THE PROBLEM. Count the lines below that contain the word "index", and give only that number.

*** THE DATA ***

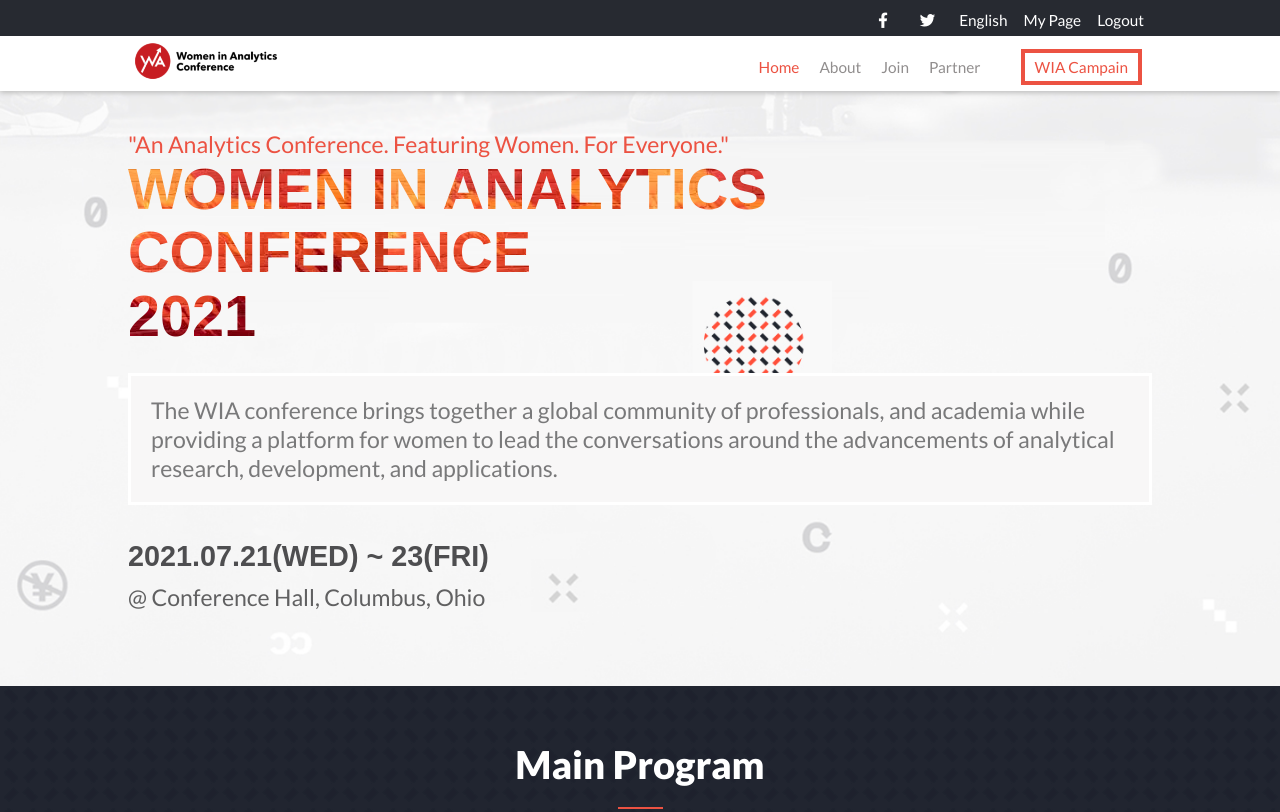
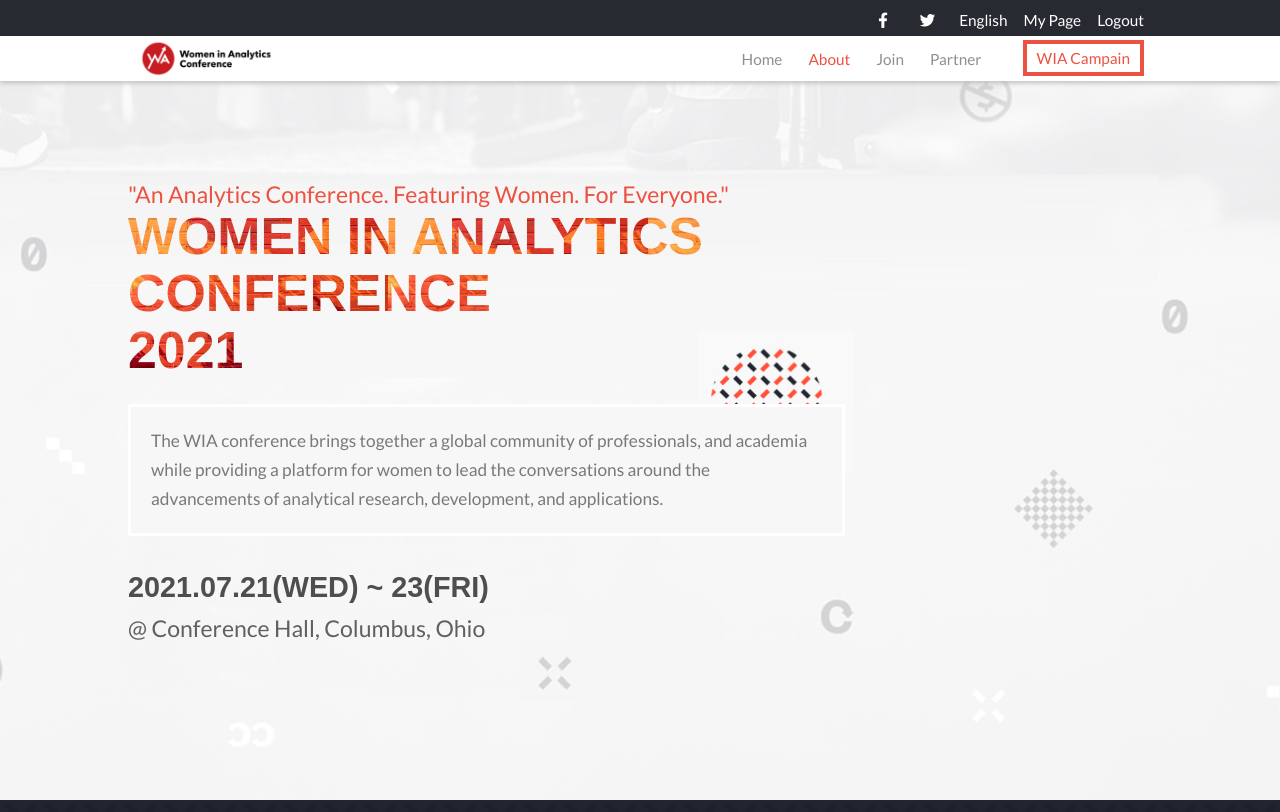
Before and after one commit to toliboff/Conference, a website: page index.html in a window 1280 px wide. Shown: the top 812 px of the page. Drawn offline with Linux system fonts and the light colour scheme; a web font is replaced by a local one.

Commit message:
Update Made suggested changes from code reviewer: spacing, menu, broken links, Readme file changes

```diff
--- a/index.html
+++ b/index.html
@@ -17,47 +17,24 @@
   <header class="header">
     <nav class="desktop-navigation">
       <ul class="settings">
-        <li>
-          <a href=""><i class="fab fa-facebook-f"></i></a>
-        </li>
-        <li>
-          <a href=""><i class="fab fa-twitter"></i></a>
-        </li>
-        <li>
-          <a href="">English</a>
-        </li>
-        <li>
-          <a href="">My Page</a>
-        </li>
-        <li>
-          <a href="">Logout</a>
-        </li>
+        <li><a href="#"><i class="fab fa-facebook-f"></i></a></li>
+        <li><a href="#"><i class="fab fa-twitter"></i></a></li>
+        <li><a href="#">English</a></li>
+        <li><a href="#">My Page</a></li>
+        <li><a href="#">Logout</a></li>
       </ul>
 
-      <ul class="desktop-menu" id="desktop-menu">
-        <li><a href="/index.html"><img src="./images/wia-logo.png" alt=""></a></li>
-        <li><a href="/index.html" class="current">Home</a></li>
-        <li><a href="/about.html">About</a></li>
-        <li><a href="/about.html#join">Join</a></li>
-        <li><a href="/index.html#partner">Partner</a></li>
-        <li><a href="#">WIA Campain</a></li>
+      <span class="mobile-menu menu-bar"><i class="fas fa-bars" id="menu-bar"></i></span>
+      <ul class="menu" id="menu">
+        <li class="mobile-menu"><i class="fas fa-times close mobile-menu" id="close"></i></li>
+        <li class="desktop-menu"><a href="/index.html"><img src="./images/wia-logo.png" alt=""></a></li>
+        <li><a href="index.html">Home</a></li>
+        <li><a href="about.html" class="current">About</a></li>
+        <li><a href="about.html#join">Join</a></li>
+        <li><a href="index.html#partner">Partner</a></li>
+        <li class="desktop-menu"><a href="#">WIA Campain</a></li>
       </ul>
     </nav>
-
-    <nav class="mobile-nav">
-      <i class="fas fa-bars" id="menu-bar"></i>
-    </nav>
-    <div class="mobile-menu" id="mobile-menu">
-      <i class="fas fa-times close" id="close"></i>
-      <ul>
-        <li><a href="./index.html" class="current">Home</a></li>
-        <li><a href="./about.html">About</a></li>
-        <li><a href="./about.html#contact">Join</a></li>
-        <li><a href="./index.html#partner">Partner</a></li>
-        <li><a href="#">WIACampain</a></li>
-      </ul>
-    </div>
-
   </header>
 
   <section class="home" id="home">
--- a/script.js
+++ b/script.js
@@ -1,5 +1,5 @@
 const menuBar = document.getElementById('menu-bar');
-const mobileMenu = document.getElementById('mobile-menu');
+const mobileMenu = document.getElementById('menu');
 const closeButton = document.getElementById('close');
 
 menuBar.addEventListener('click', () => {
--- a/style.css
+++ b/style.css
@@ -1,4 +1,3 @@
-/* colors: #272a31-dark, #ec5242 - orange, #d3d3d3 - lightgrey */
 * {
   margin: 0;
   padding: 0;
@@ -29,20 +28,45 @@
   position: relative;
 }
 
-.desktop-navigation {
+.settings {
   display: none;
 }
 
-.mobile-nav {
+.fa-bars {
+  padding: 10px;
+}
+
+.past-conf li {
+  margin: 25px 15px;
+  width: 100%;
+  padding: 15% 5%;
+  color: #fff;
   display: flex;
-  padding: 15px;
-  font-size: 2.5rem;
+  justify-content: center;
+  align-items: center;
+}
+
+.speaker-list li {
+  margin: 20px;
+  display: flex;
+}
+
+.programs li {
+  background-color: rgba(167, 167, 167, 0.171);
+  padding: 20px 20px;
+  display: grid;
+  grid-template-columns: 1fr 2fr 3fr;
+  align-items: center;
+  margin: 15px 0;
+}
+
+.menu-bar {
   position: fixed;
   width: 100%;
-  background: url('./images/background.png');
+  background: url('images/background.png');
 }
 
-.mobile-menu {
+.menu {
   display: none;
   flex-direction: column;
   position: fixed;
@@ -53,24 +77,32 @@
   padding: 15px;
 }
 
-.mobile-menu li {
-  /* margin: 15px 0; */
+.menu a {
+  color: #fff;
+  padding: 5px;
+  font-size: 1.5rem;
+  display: block;
+}
+
+.menu li {
+  color: #fff;
+  padding: 5px;
+  margin-bottom: 5px;
   border-bottom: 1px solid #ec5242;
-  padding: 0;
+}
+
+.menu li:first-child {
+  border-bottom: none;
+}
+
+.desktop-menu {
+  display: none;
 }
 
 .close {
   color: #ec5242;
   font-size: 2rem;
   margin-bottom: 15px;
-}
-
-.mobile-menu a {
-  color: #c9c7c7;
-  font-size: 2rem;
-  padding: 15px 0;
-
-  /* margin: 15px; */
 }
 
 .home {
@@ -156,15 +188,6 @@
   margin: 15px auto;
 }
 
-.programs li {
-  background-color: rgba(167, 167, 167, 0.171);
-  padding: 20px 20px;
-  display: grid;
-  grid-template-columns: 1fr 2fr 3fr;
-  align-items: center;
-  margin: 15px 0;
-}
-
 .program-icon {
   font-size: 2.2rem;
   display: flex;
@@ -210,11 +233,6 @@
 
 .speaker-list {
   margin: 25px 0;
-}
-
-.speaker-list li {
-  margin: 20px;
-  display: flex;
 }
 
 .speaker {
@@ -340,16 +358,6 @@
   margin: 25px 0;
 }
 
-.past-conf li {
-  margin: 25px 15px;
-  width: 100%;
-  padding: 15% 5%;
-  color: #fff;
-  display: flex;
-  justify-content: center;
-  align-items: center;
-}
-
 .past-conf li:nth-child(1) {
   background:
     linear-gradient(
@@ -447,6 +455,20 @@
 }
 
 @media (min-width: 768px) {
+  .mobile-menu {
+    display: none !important;
+  }
+
+  .desktop-menu {
+    display: block;
+    padding: 0;
+    height: 40px;
+  }
+
+  .menu li {
+    border-bottom: none;
+  }
+
   .desktop-navigation {
     display: flex;
     flex-direction: column;
@@ -457,7 +479,12 @@
   }
 
   .page-title {
-    font-size: 3rem;
+    font-size: 2.7rem;
+  }
+
+  .intro {
+    width: 70%;
+    font-size: 0.9rem;
   }
 
   .date {
@@ -475,10 +502,6 @@
     padding: 40px;
   }
 
-  .mobile-nav {
-    display: none;
-  }
-
   .home,
   .main,
   .speakers,
@@ -492,7 +515,11 @@
 
   .home,
   .contact {
-    padding-top: 130px;
+    padding-top: 180px;
+  }
+
+  .home {
+    min-height: 100vh;
   }
 
   .conference-logo {
@@ -511,10 +538,22 @@
     font-size: 0.9rem;
   }
 
-  .desktop-menu a {
+  .menu {
+    display: flex;
+    justify-content: flex-end;
+    align-items: center;
+    padding: 0 10%;
+    flex-direction: row;
+    position: static;
+    height: auto;
+    background: #fff;
+  }
+
+  .menu a {
     color: #918e8e;
     font-size: 0.8rem;
-    margin: 0 10px;
+    margin: 0 3px;
+    display: inline;
   }
 
   .settings a,
@@ -524,7 +563,7 @@
     font-size: 0.8rem;
   }
 
-  .desktop-menu a:hover {
+  .menu a:hover {
     color: #5a5858;
   }
 
@@ -539,13 +578,6 @@
   .settings a:hover,
   .settings i:hover {
     color: #ccc;
-  }
-
-  .desktop-menu {
-    display: flex;
-    justify-content: flex-end;
-    align-items: center;
-    padding: 0 10%;
   }
 
   .programs li {
@@ -569,19 +601,16 @@
     border: 1px solid #fff;
   }
 
-  .desktop-menu li:nth-child(1) {
+  .menu li:nth-child(2) {
     margin-right: auto;
+    padding: 0;
   }
 
-  .desktop-menu li:nth-child(1) a {
-    margin: 0;
-  }
-
-  .desktop-menu li:last-child {
+  .menu li:last-child {
     margin-left: 20px;
   }
 
-  .desktop-menu li:last-child a {
+  .menu li:last-child a {
     border: 4px solid #ec5242;
     padding: 5px 10px;
     color: #ec5242;
@@ -590,8 +619,8 @@
     height: 60px;
   }
 
-  .desktop-menu img {
-    height: 50px;
+  .menu img {
+    height: 45px;
   }
 
   .current {
```
Also changed, not shown: about.html (+14 -35 lines), README.md.
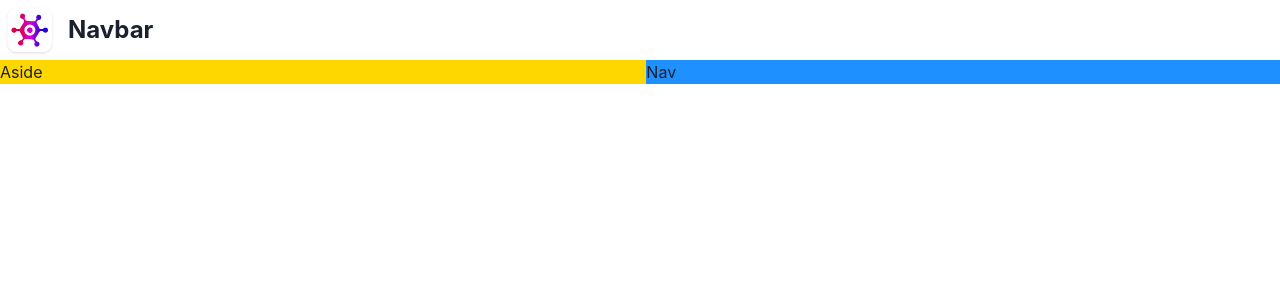
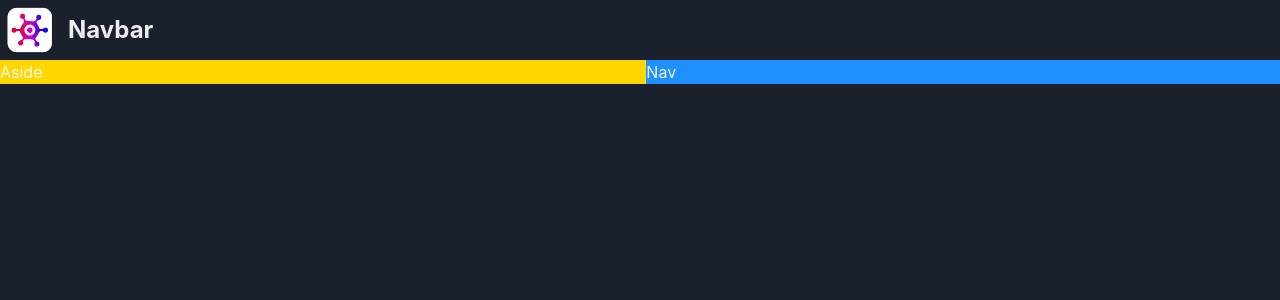
Before and after one commit to CarlosRGL/game-hub, a React (Vite) app: page / in a window 1280 px wide. Shown: the top 300 px of the page. Built offline with nearby package versions, Linux system fonts and the light colour scheme.

Commit message:
Add ChakraProvider theme and ColorModeScript to implement dark mode

```diff
--- a/src/main.tsx
+++ b/src/main.tsx
@@ -1,12 +1,14 @@
 import React from 'react';
 import ReactDOM from 'react-dom/client';
-import { ChakraProvider } from '@chakra-ui/react';
+import { ChakraProvider, ColorModeScript } from '@chakra-ui/react';
 import App from './App.tsx';
+import theme from './theme';
 import './index.css';
 
 ReactDOM.createRoot(document.getElementById('root')!).render(
   <React.StrictMode>
-    <ChakraProvider>
+    <ChakraProvider theme={theme}>
+      <ColorModeScript initialColorMode={theme.config.initialColorMode} />
       <App />
     </ChakraProvider>
   </React.StrictMode>
--- /dev/null
+++ b/src/theme.ts
@@ -0,0 +1,10 @@
+import { extendTheme, ThemeConfig } from '@chakra-ui/react';
+
+const config: ThemeConfig = {
+  initialColorMode: 'dark',
+  useSystemColorMode: false,
+};
+
+const theme = extendTheme({ config });
+
+export default theme;
```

*** End of THE DATA ***

RESPONSE AREA. 12